When Daisy and her husband moved back to London, she gave up her job as a chef and began to teach English as a foreign language. The marriage broke up in 1996 - something which Daisy feels unable talk about. But by this time she had also done what she refers to as some 'tentative exploration' with her art. 'I took a studio and started to paint more, still supporting myself with my teaching. When Dad died it spurred me on to do more so I could become an artist just as I'd always secretly wanted.'

'There were a set of circumstances at that time which helped. I went to a friend's wedding in France and met an art dealer, who invited me to her gallery. When I showed her slides of my work, she offered me a show immediately. She didn't know I was Peter Cook's daughter, which was nice, particularly as Dad used to say: "I want my daughters to be known for what they do and what they are, not as Peter Cook's daughters." The show was virtually a sell-out, which gave me the confidence to give up the teaching.'

Apart from her work, her most treasured possession is a watercolour her father painted when he was about eight - one of the few items she inherited from Peter. His second marriage to actress Judy Huxtable failed and he later married Lin Chong, a property consultant and investor, who was his companion until he died.

Daisy enthuses about her first stepmother: 'Judy adored us both. She was playful with a wonderful sense of humour,' but she displays a diplomatic reticence regarding Lin. 'Grief does the most shocking things to people and they do things in a way they wouldn't normally behave. She's an extraordinary lady,' is all Daisy will say. 'It was hard to get to see my father towards the end. I don't want to dredge it all up. But the important thing is that I used to see him alone.'

When Cook collapsed at home he was transferred to the Royal Free Hospital in Hampstead, before dying of a gastro-intestinal haemorrhage. Daisy and her sister sneaked in to see him when Lin wasn't there. 'When he was in hospital we lived in the waiting room, so the nurses would tell us when we could go in and see him - which was when they knew she wasn't there.'

It was Lin who inherited a large part of Cook's estate. Lucy and Daisy were left their father's share in the family's Majorcan farmhouse where they had spent much of their childhood. Sadly, they had to sell it. 'We couldn't afford the repairs. It was terribly, terribly sad because we had so many happy family memories there,' she says. The whole inheritance saga has clearly been long, complicated and emotionally draining. Daisy will only say: 'Thankfully I've moved on.'

She is proud of her father's work, right up until the end of his life. 'I think he still had a lot of work left in him. He was really excited about different projects. I don't know what the cause of his drinking was. He kept himself very much together for our visits and I didn't see too much of him being out of control. That's probably because we are a proud family and like to keep the problems private. But at the end of his life I don't think he lost his will nor talent in terms of being funny.
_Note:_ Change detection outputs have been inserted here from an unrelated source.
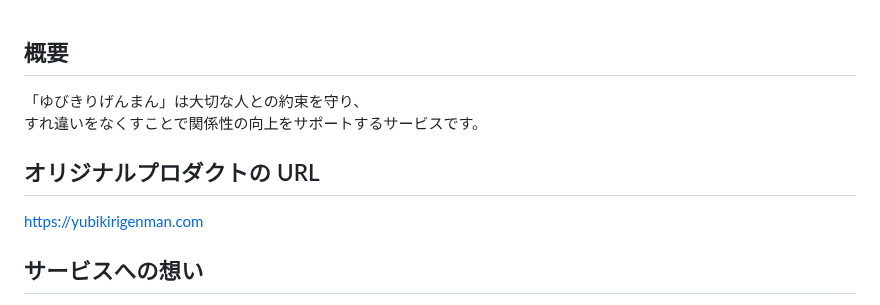
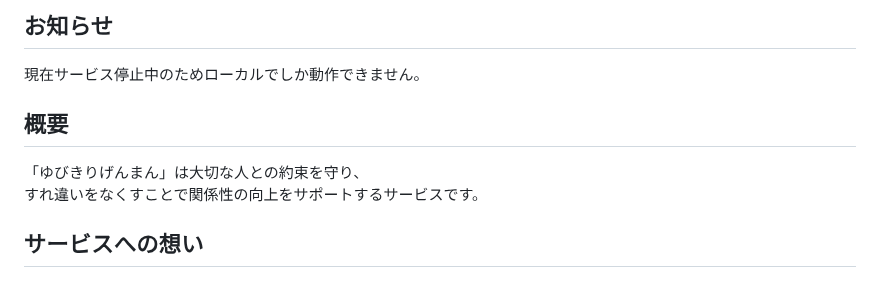
Before and after one commit to compile425/yubikirigennmann, a Markdown page: README.md, the part around the change. Rendered like a GitHub page.

Commit message:
Update README to remove product URL
Removed original product URL from the README.

```diff
--- a/README.md
+++ b/README.md
@@ -1,11 +1,10 @@
+## お知らせ
+現在サービス停止中のためローカルでしか動作できません。
+
 ## 概要
 
 「ゆびきりげんまん」は大切な人との約束を守り、
 すれ違いをなくすことで関係性の向上をサポートするサービスです。
-
-## オリジナルプロダクトの URL
-
-<https://yubikirigenman.com>
 
 ## サービスへの想い
 
```
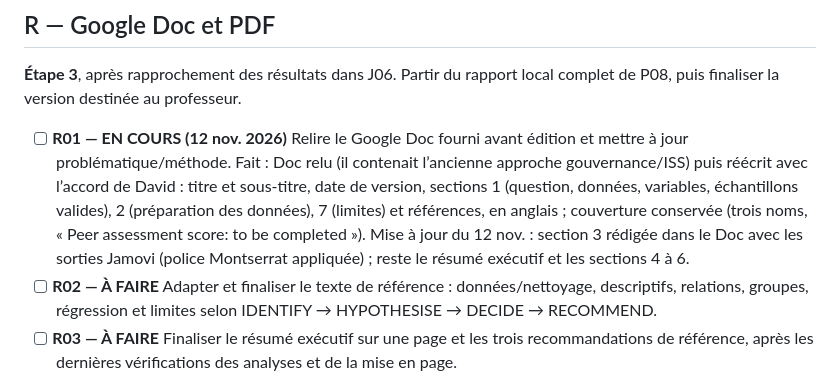
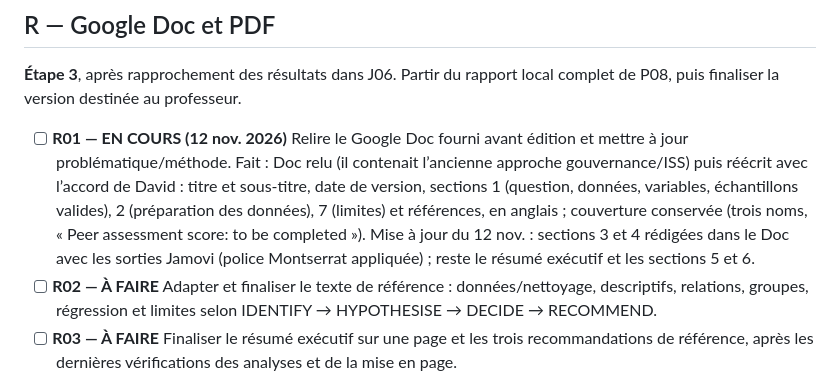
Before and after one commit to Voklinox/Group-Work-S-P-500, a Markdown page: 02 - Collecte 2025 - Novembre 2026/tasks/todo.md, the part around the change. Rendered like a GitHub page.

```diff
--- a/02 - Collecte 2025 - Novembre 2026/tasks/todo.md
+++ b/02 - Collecte 2025 - Novembre 2026/tasks/todo.md
@@ -97,7 +97,7 @@ Ces tâches constituent **l’étape 2**, après P01–P09. Elles reproduisent *
 
 **Étape 3**, après rapprochement des résultats dans J06. Partir du rapport local complet de P08, puis finaliser la version destinée au professeur.
 
-- [ ] **R01 — EN COURS (12 nov. 2026)** Relire le Google Doc fourni avant édition et mettre à jour problématique/méthode. Fait : Doc relu (il contenait l’ancienne approche gouvernance/ISS) puis réécrit avec l’accord de David : titre et sous-titre, date de version, sections 1 (question, données, variables, échantillons valides), 2 (préparation des données), 7 (limites) et références, en anglais ; couverture conservée (trois noms, « Peer assessment score: to be completed »). Mise à jour du 12 nov. : section 3 rédigée dans le Doc avec les sorties Jamovi (police Montserrat appliquée) ; reste le résumé exécutif et les sections 4 à 6.
+- [ ] **R01 — EN COURS (12 nov. 2026)** Relire le Google Doc fourni avant édition et mettre à jour problématique/méthode. Fait : Doc relu (il contenait l’ancienne approche gouvernance/ISS) puis réécrit avec l’accord de David : titre et sous-titre, date de version, sections 1 (question, données, variables, échantillons valides), 2 (préparation des données), 7 (limites) et références, en anglais ; couverture conservée (trois noms, « Peer assessment score: to be completed »). Mise à jour du 12 nov. : sections 3 et 4 rédigées dans le Doc avec les sorties Jamovi (police Montserrat appliquée) ; reste le résumé exécutif et les sections 5 et 6.
 - [ ] **R02 — À FAIRE** Adapter et finaliser le texte de référence : données/nettoyage, descriptifs, relations, groupes, régression et limites selon IDENTIFY → HYPOTHESISE → DECIDE → RECOMMEND.
 - [ ] **R03 — À FAIRE** Finaliser le résumé exécutif sur une page et les trois recommandations de référence, après les dernières vérifications des analyses et de la mise en page.
 - [ ] **R04 — À FAIRE avec le groupe** Obtenir les évaluations des membres et les placer près des noms sur la couverture. Ne pas inventer les notes ni leur barème.
```
Also changed, not shown: 02 - Collecte 2025 - Novembre 2026/docs/JOURNAL_PROJET.md (+2 -1 lines).
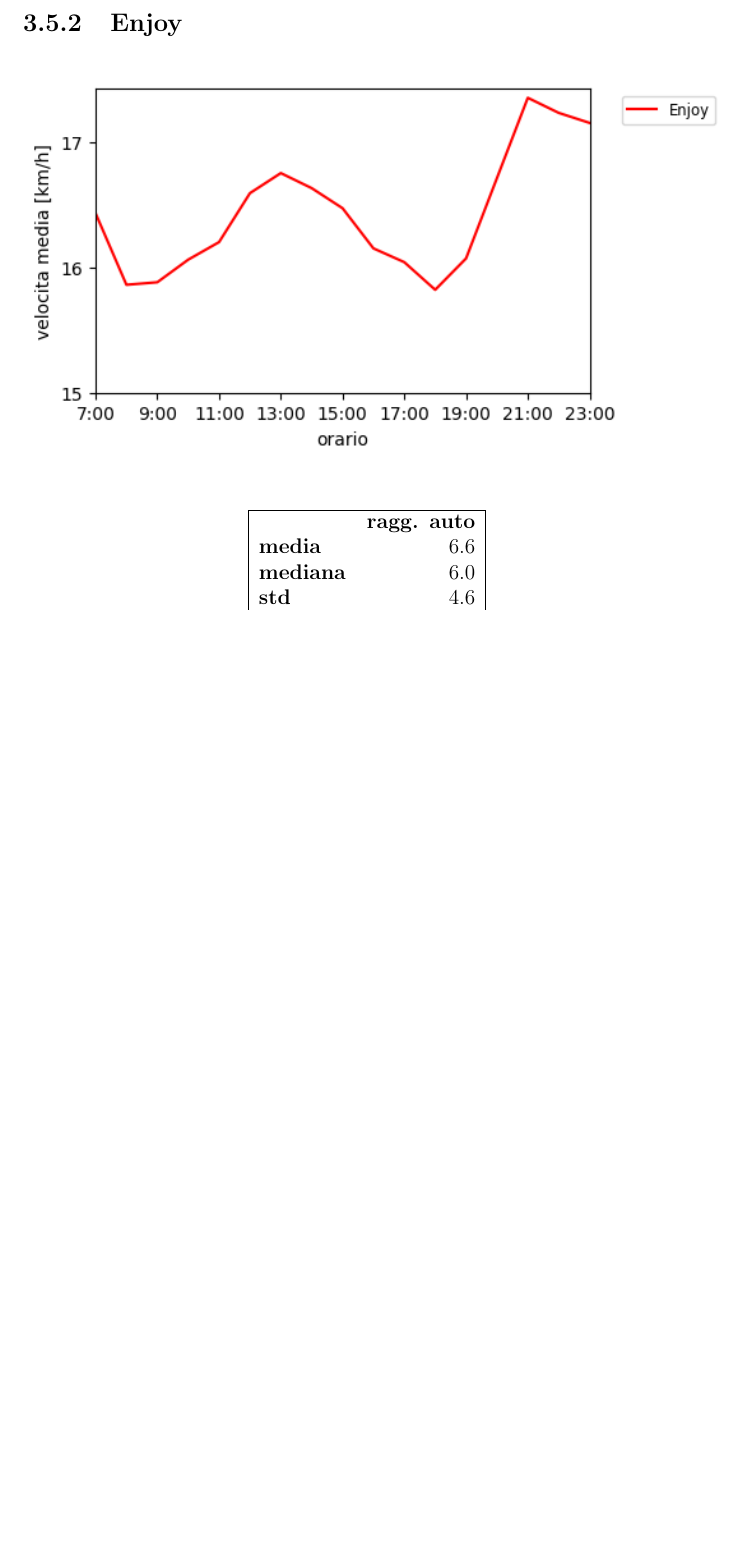
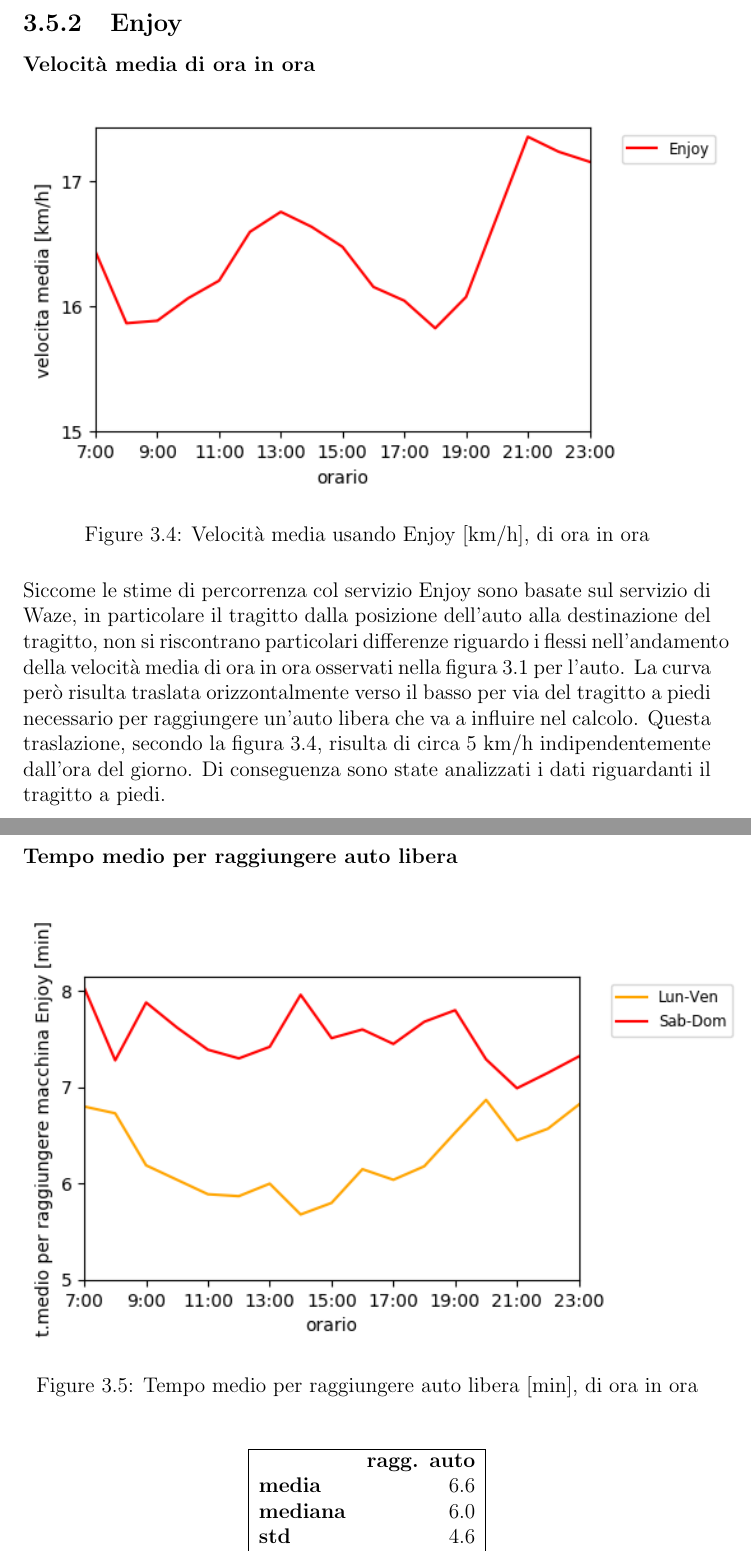
Before and after one commit to mmastrapasqua7/kowalskianalysis, a LaTeX thesis (tesi/Tesi.tex, which reads tesi/chapters/Risultati.tex): part of page 17 of 20 before the commit and two parts of pages 17 and 18 of 21 after it, the two joined at a grey line, cut so that both start at the same text, the shorter picture padded with empty space. Compiled offline with pdfLaTeX.

Commit message:
Enjoy to be continued

```diff
--- a/tesi/chapters/Risultati.tex
+++ b/tesi/chapters/Risultati.tex
@@ -114,9 +111,23 @@ La figura \ref{image:3} mostra il risultato di una ripartizione dei dati effettu
 
 \subsection{Enjoy}
 
-\begin{center}
+\subsubsection{Velocità media di ora in ora}
+
+\begin{figure}[H]
 	\includegraphics[scale=1.0]{vmedia_oraria_enjoy}
-\end{center}
+	\caption{Velocità media usando Enjoy [km/h], di ora in ora}
+	\label{image:4}
+\end{figure}
+
+Siccome le stime di percorrenza col servizio Enjoy sono basate sul servizio di Waze, in particolare il tragitto dalla posizione dell'auto alla destinazione del tragitto, non si riscontrano particolari differenze riguardo i flessi nell'andamento della velocità media di ora in ora osservati nella figura \ref{image:1} per l'auto. La curva però risulta traslata orizzontalmente verso il basso per via del tragitto a piedi necessario per raggiungere un'auto libera che va a influire nel calcolo. Questa traslazione, secondo la figura \ref{image:4}, risulta di circa 5 km/h indipendentemente dall'ora del giorno. Di conseguenza sono state analizzati i dati riguardanti il tragitto a piedi.
+
+\subsubsection{Tempo medio per raggiungere auto libera}
+
+\begin{figure}[H]
+	\includegraphics[scale=1.0]{tmedio_raggiungimento_auto_enjoy}
+	\caption{Tempo medio per raggiungere auto libera [min], di ora in ora}
+	\label{image:5}
+\end{figure}
 
 \begin{table}[H]
 	\centering
@@ -130,7 +141,7 @@ La figura \ref{image:3} mostra il risultato di una ripartizione dei dati effettu
 		\textbf{max}     & 43.0 \\
 		\hline
 	\end{tabular}
-	\caption{Statistiche t.medio per trovare auto [min]}
+	\caption{Statistiche tempo medio per raggiungere auto libera [min]}
 	\label{table:4}
 \end{table}
 
```
Also changed, not shown: tesi/chapters/Risultati.tex (13 more changed lines).
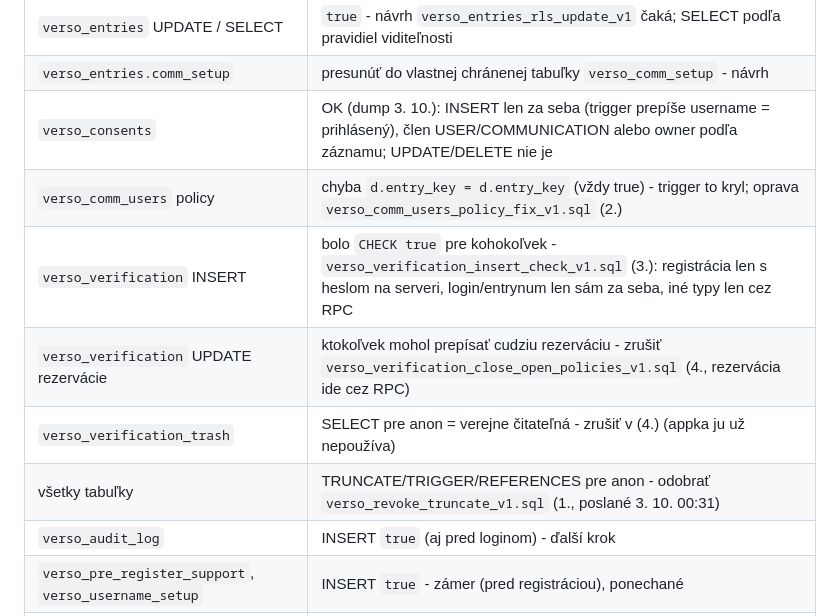
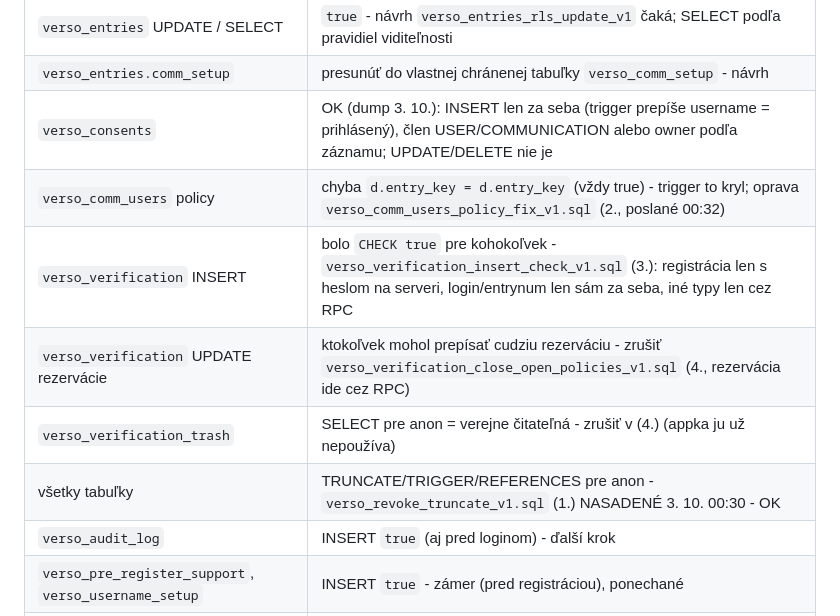
Before and after one commit to Versoproject/0, a Markdown page: VERSO-BACKLOG.md, the part around the change. GitHub-like rendering.

Commit message:
Audit: revoke_truncate_v1 deployed
Co-Authored-By: Claude Opus 5.5 <noreply@anthropic.com>
Claude-Session: https://claude.ai/code/session_01AxwkqztgtvkvYKcJW1kk2d

```diff
--- a/VERSO-BACKLOG.md
+++ b/VERSO-BACKLOG.md
@@ -476,11 +476,11 @@ Každá tabuľka, do ktorej appka zapisuje, musí na serveri overiť, že zapisu
 | `verso_entries` UPDATE / SELECT | `true` - návrh `verso_entries_rls_update_v1` čaká; SELECT podľa pravidiel viditeľnosti |
 | `verso_entries.comm_setup` | presunúť do vlastnej chránenej tabuľky `verso_comm_setup` - návrh |
 | `verso_consents` | OK (dump 3. 10.): INSERT len za seba (trigger prepíše username = prihlásený), člen USER/COMMUNICATION alebo owner podľa záznamu; UPDATE/DELETE nie je |
-| `verso_comm_users` policy | chyba `d.entry_key = d.entry_key` (vždy true) - trigger to kryl; oprava `verso_comm_users_policy_fix_v1.sql` (2.) |
+| `verso_comm_users` policy | chyba `d.entry_key = d.entry_key` (vždy true) - trigger to kryl; oprava `verso_comm_users_policy_fix_v1.sql` (2., poslané 00:32) |
 | `verso_verification` INSERT | bolo `CHECK true` pre kohokoľvek - `verso_verification_insert_check_v1.sql` (3.): registrácia len s heslom na serveri, login/entrynum len sám za seba, iné typy len cez RPC |
 | `verso_verification` UPDATE rezervácie | ktokoľvek mohol prepísať cudziu rezerváciu - zrušiť `verso_verification_close_open_policies_v1.sql` (4., rezervácia ide cez RPC) |
 | `verso_verification_trash` | SELECT pre anon = verejne čitateľná - zrušiť v (4.) (appka ju už nepoužíva) |
-| všetky tabuľky | TRUNCATE/TRIGGER/REFERENCES pre anon - odobrať `verso_revoke_truncate_v1.sql` (1., poslané 3. 10. 00:31) |
+| všetky tabuľky | TRUNCATE/TRIGGER/REFERENCES pre anon - `verso_revoke_truncate_v1.sql` (1.) NASADENÉ 3. 10. 00:30 - OK |
 | `verso_audit_log` | INSERT `true` (aj pred loginom) - ďalší krok |
 | `verso_pre_register_support`, `verso_username_setup` | INSERT `true` - zámer (pred registráciou), ponechané |
 | `verso_auth_credentials`, `verso_sessions`, `verso_recovery_tokens` | RLS bez policies = zavreté, len server - OK |
```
He was also very proud of my work and my biggest regret is that he didn't live to see my exhibitions.'

Red Earth is on at the Stephen Lacey Gallery,
1 Crawford Passage, Ray Street, London ECl D until June 8.
Tel: 020 7837 5507 for appointments after June 2.

© "Daily Mail Weekend magazine" May 26 2001

Return to >>> The Spiggott

 Have you joined the Peter Cook eMail List yet? If not, this could be your ideal opportunity. To see our page giving further details of the list, please select the link below (you will not leave this site).
 Peter Cook eMail List
I run ting, Anne T'ing.